For those sites meeting the above criteria, the DEP is accepting this Application Addendum both as a part of new applications and as an addition to pending applications. For those who have a pending RAP Application, a completed Application Addendum may be emailed to

The prioritized Application Addendum is a new development in the RAP Application process, and a situation the attorneys at Giordano, Halleran & Ciesla are continuing to monitor. For a more in-depth review of how this change impacts your site’s RAP Application, contact our environmental law attorneys here.

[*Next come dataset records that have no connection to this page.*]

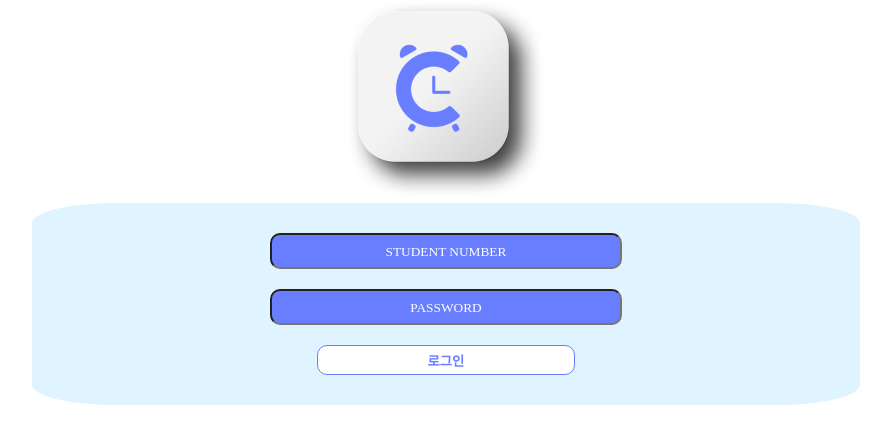
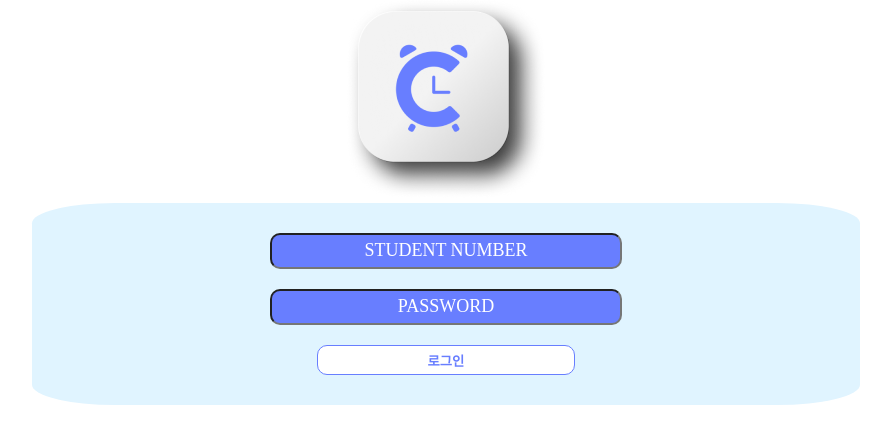
Before and after one commit to Kepler3141/CNU_cyber_campus_alarmy, a Django app: page /common/login/ in a window 1280 px wide. Shown: the part 131-564 px from the top of the page, without its empty margins (194-1085 px from the left). Run offline with Django 4.2, Linux system fonts and the light colour scheme; some web fonts are replaced.

Commit message:
FEAT: Change css

```diff
--- a/static/login.css
+++ b/static/login.css
@@ -75,6 +75,7 @@ input::placeholder {
   color: white;
   text-align: center;
   font-family: 'Pretendard';
+  font-size: large;
 }
 
 #login-btn{
```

PACT Flood Hazard & Stormwater Management Rules Update

June 6, 2023
Posted by Steven M. Dalton

Updating our prior alerts regarding the previously published Flood Hazard and Stormwater Protection Against Climate Threats rule proposal, NJDEP has filed the rule for publication of adoption. With this action, it is anticipated that the notice of adoption will be published in either the July 3 or July 17 New Jersey Register, and the amended rules will become immediately effective upon adoption.  The amendments will substantially change the design flood elevation of regulated fluvial flood hazard areas, implementing up to a 3 foot increase in regulated fluvial flood hazard area elevations statewide. The amendments will also require regulated major development to design stormwater facilities to manage stormwater runoff for both present-day storms, and future storms utilizing year 2100 rainfall projections that are significantly higher than current rainfall data.

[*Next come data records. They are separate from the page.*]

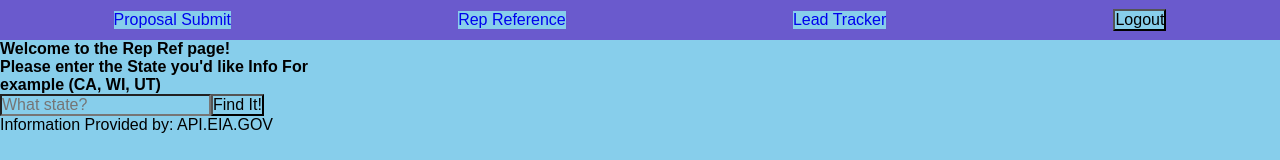
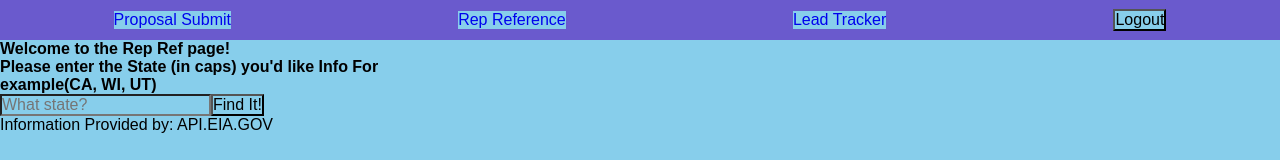
Before and after one commit to BeZen13/Made-Solar-App, a React (Create React App) app in the folder client/: page /Files in a window 1280 px wide. Shown: the top 160 px of the page. Built offline with nearby package versions, Linux system fonts and the light colour scheme; sample sign-in values are in the browser's storage.

Commit message:
updated the axios get call for solar info

```diff
--- a/client/src/components/Files.js
+++ b/client/src/components/Files.js
@@ -12,10 +12,11 @@ export default function Files(){
         const deets = stateUsage
             console.log(deets)
             //take state info.
-            // push to axios get request
+            //to axios get request
 
             axios.get(`https://vschool-cors.herokuapp.com?url=http://api.eia.gov/series/?api_key=3823d2b0245a8eddfc5e575f02bd0451&series_id=ELEC.GEN.TSN-${deets}-8.A`)
-                .then(res => {
+                .then(res=> {
+                    console.log(res.data)
                     setTheData(res.data.response.data)
                 })
                 .catch(err => console.log(err))
@@ -29,21 +30,21 @@ export default function Files(){
             <h1>Welcome to the Rep Ref page!</h1>
 
 
-            <h2>Please enter the State you'd like Info For</h2>
-            <h3>example (CA, WI, UT)</h3>
+            <h2>Please enter the State (in caps) you'd like Info For</h2>
+            <h3>example(CA, WI, UT)</h3>
 
             <input className="stateEntry"
             type="text"
             value={stateUsage}
             placeholder="What state?"
-            onChange={e => setStateUsage(e.target.value) }
+            onChange={e => setStateUsage(e.target.value)}
             />
             <button onClick={clicked} className="find">Find It!</button>
 
 
             <p className="stateInfo">{theData.map(dataUno =>
                 <p key={dataUno.i}>{dataUno.name}
-                    <h3>Measured in Thousand Megawatts</h3>
+                    <h3>Measured in Thousand MegawattHours</h3>
                     <p>{dataUno.data}</p>
 
                 <h3>This was updated: {dataUno.updated}</h3>
```
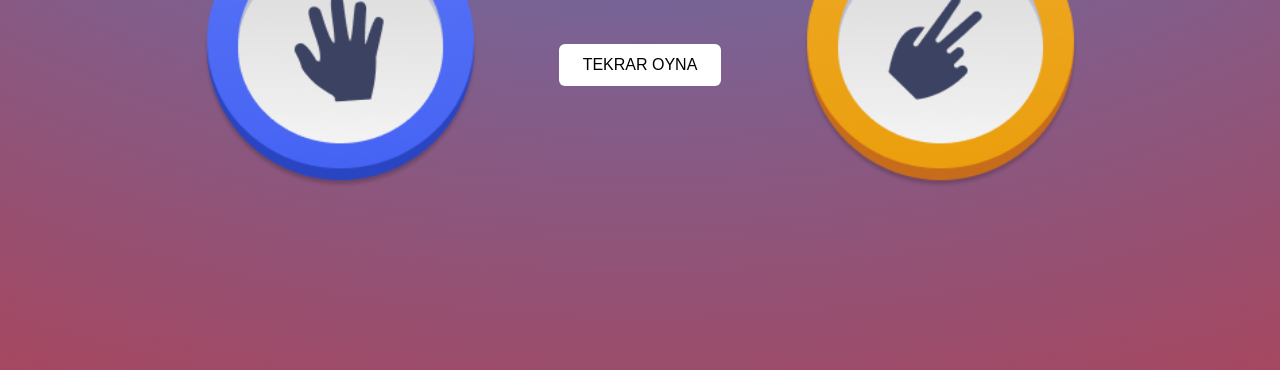
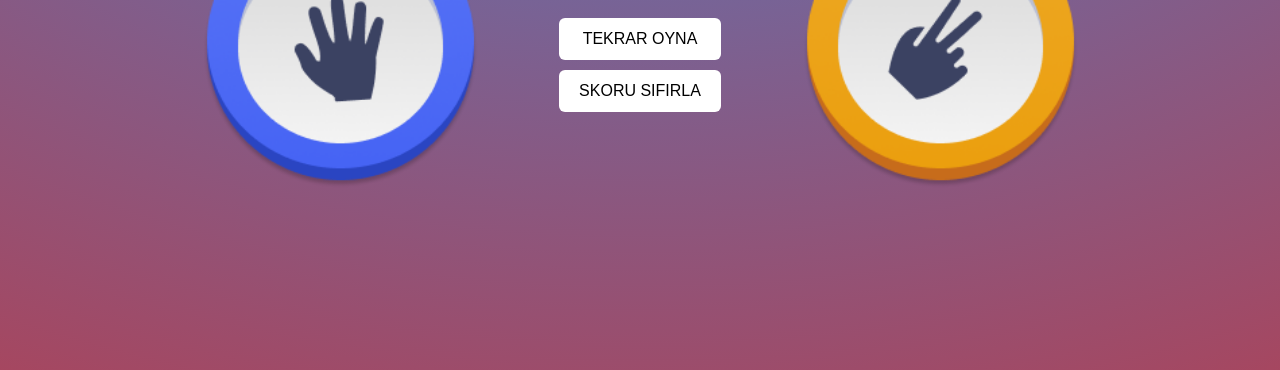
Before and after one commit to cetinsangu/tas_kagit_makas, a plain HTML site: page index.html in a window 1280 px wide. Both pictures are taken after a click on the picture 520 px from the left and 400 px from the top of the page. Shown: the part 430-800 px from the top of the page. Drawn offline with Linux system fonts and the light colour scheme.

Commit message:
resetscore özelliği eklendi

```diff
--- a/css/styles.css
+++ b/css/styles.css
@@ -140,6 +140,21 @@ body {
   transform: translate3d(0px, -2px, 0px);
 }
 
+.contest .resetScore {
+  color: hsl(0, 0%, 0%);
+  background-color: white;
+  padding: 12px 20px;
+  border-radius: 6px;
+  cursor: pointer;
+  transition: all 0.25s;
+  margin-top: 10px;
+}
+
+.resetScore:hover {
+  background: #ff0050;
+  transform: translate3d(0px, -2px, 0px);
+}
+
 .contest .handImageContainer {
   display: flex;
   justify-content: center;
--- a/index.html
+++ b/index.html
@@ -44,6 +44,7 @@
         <div class="referee">
           <div class="decision"><h1>YOU WIN!</h1></div>
           <div class="newGame" onclick="restartGame()">TEKRAR OYNA</div>
+          <div class="resetScore" onclick="resetScore()">SKORU SIFIRLA</div>
         </div>
         <div class="computerhand">
           <h1>ÇETİN</h1>
--- a/js/index.js
+++ b/js/index.js
@@ -85,3 +85,8 @@ const setScore = (newScore) => {
   SCORE = newScore;
   document.querySelector(".score h1").innerText = newScore;
 };
+
+const resetScore = () => {
+  SCORE = 0;
+  document.querySelector(".score h1").innerText = SCORE;
+};
```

A courtesy copy of the draft adoption can be found here.  Of note, NJDEP is proposing to change an element of the grandfathering/legacy approval provisions benefiting projects that are not subject to jurisdiction under the current Flood Hazard rules. The rule proposal provides that projects currently subject to Flood Hazard jurisdiction must have applications deemed administratively and technically complete prior to publication of the adoption notice in the New Jersey Register to be grandfathered.  However, if no Flood Hazard approval is currently required for a project under the existing rules, the rule as revised in the adoption notice (see N.J.A.C. 7:13-2.1(c)4) provides for grandfathering protection for projects currently outside of flood hazard jurisdiction if, prior to adoption, they secured a qualifying local approval under the MLUL, such as site plan or subdivision approval, or a building or construction permit.  If such local approvals are not required, grandfathering may still be achieved if construction commences prior to the effective date of the rules. The initial proposal contemplated grandfathering only if all required approvals were obtained and the regulated activity commenced prior to the effective date of the new rules, which would have made it more difficult for projects that currently do not require a permit to qualify for grandfathering protection.

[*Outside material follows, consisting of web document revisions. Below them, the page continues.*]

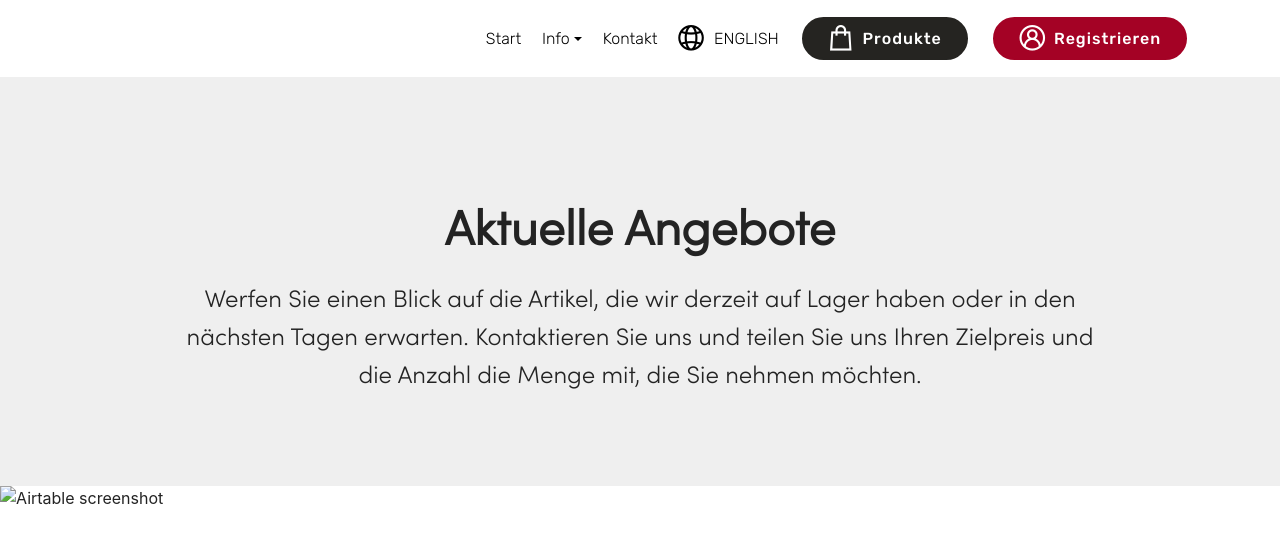
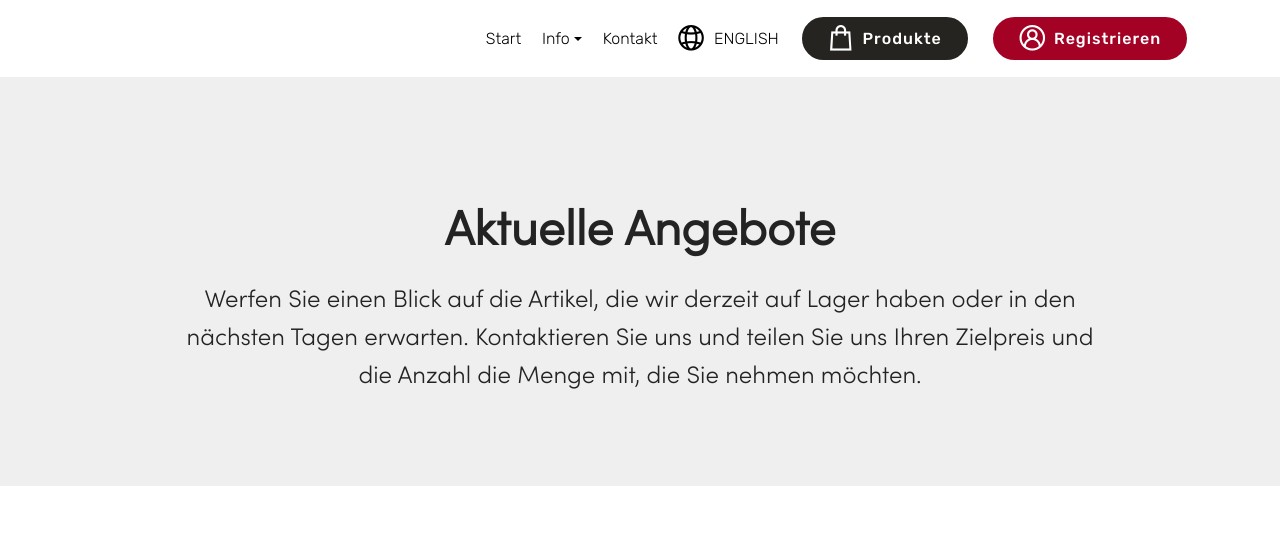
Before and after one commit to techomax/techomax.github.io, a Jekyll site: the page built from de/products.html, in a window 1280 px wide. Shown: the top 544 px of the page. Built offline with Jekyll 4.4.1, drawn with Linux system fonts in a browser that asks for light colours; some web fonts are replaced; grey boxes are pictures that could not be loaded.

Commit message:
fixed include file name

```diff
--- a/de/products.html
+++ b/de/products.html
@@ -25,17 +25,6 @@
 
 </section>
 
-<section class="cid-rllVYbfNjp" id="image2-5s">
-
-
-
-    <figure class="mbr-figure">
-        <div class="image-block" style="width: 100%;">
-            <img src="assets/images/screenshot-2019-03-21-techomax-offers-gallery-airtable-1440x781.png" alt="Airtable screenshot" title="">
-
-        </div>
-    </figure>
-</section>
 
 <section class="mbr-section article content1 cid-riCWL1DoT5" id="content1-5k">
 
@@ -43,7 +32,7 @@
 
     <div class="container">
 
-{%- include airtable-product-gallery.html -%}
+        {%- include airtable-product-gallery.html -%}
 
     </div>
 </section>
```
Also changed, not shown: _includes/airtable-product-gallery.html (renamed from _includes/airtable-product-gallery.h.html).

If you have questions regarding qualification for grandfathering or how the forthcoming rules may affect your project, please contact one of our attorneys.